Change detection data
####################

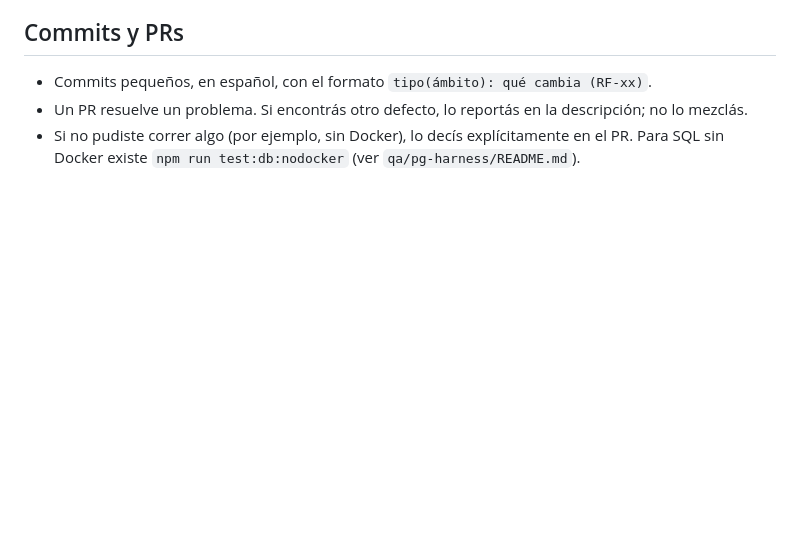
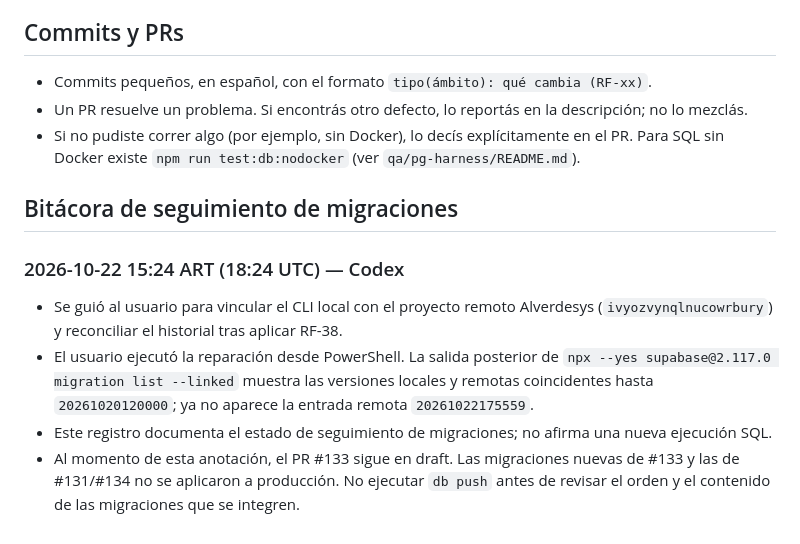
Before and after one commit to emilianoandresalvarez9-cyber/Alverdesystem, a Markdown page: AGENTS.md, the part around one of its changes. Drawn GitHub-style; blank space fills up the shorter version.

Commit message:
docs(qa): registra reconciliacion RF-38 con Codex

```diff
--- a/AGENTS.md
+++ b/AGENTS.md
@@ -57,3 +57,17 @@ Una tarea está terminada solo si se cumplen **todas**:
   mezclás.
 - Si no pudiste correr algo (por ejemplo, sin Docker), lo decís explícitamente en el PR. Para SQL
   sin Docker existe `npm run test:db:nodocker` (ver `qa/pg-harness/README.md`).
+
+## Bitácora de seguimiento de migraciones
+
+### 2026-10-22 15:24 ART (18:24 UTC) — Codex
+
+- Se guió al usuario para vincular el CLI local con el proyecto remoto Alverdesys
+  (`ivyozvynqlnucowrbury`) y reconciliar el historial tras aplicar RF-38.
+- El usuario ejecutó la reparación desde PowerShell. La salida posterior de
+  `npx --yes supabase@2.117.0 migration list --linked` muestra las versiones locales y remotas
+  coincidentes hasta `20261020120000`; ya no aparece la entrada remota `20261022175559`.
+- Este registro documenta el estado de seguimiento de migraciones; no afirma una nueva ejecución SQL.
+- Al momento de esta anotación, el PR #133 sigue en draft. Las migraciones nuevas de #133 y las de
+  #131/#134 no se aplicaron a producción. No ejecutar `db push` antes de revisar el orden y el
+  contenido de las migraciones que se integren.
```
Also changed, not shown: other parts of AGENTS.md (+2 -2 lines).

####################

How many lines of the entries above include the word "Docker"? Answer with the number only.

2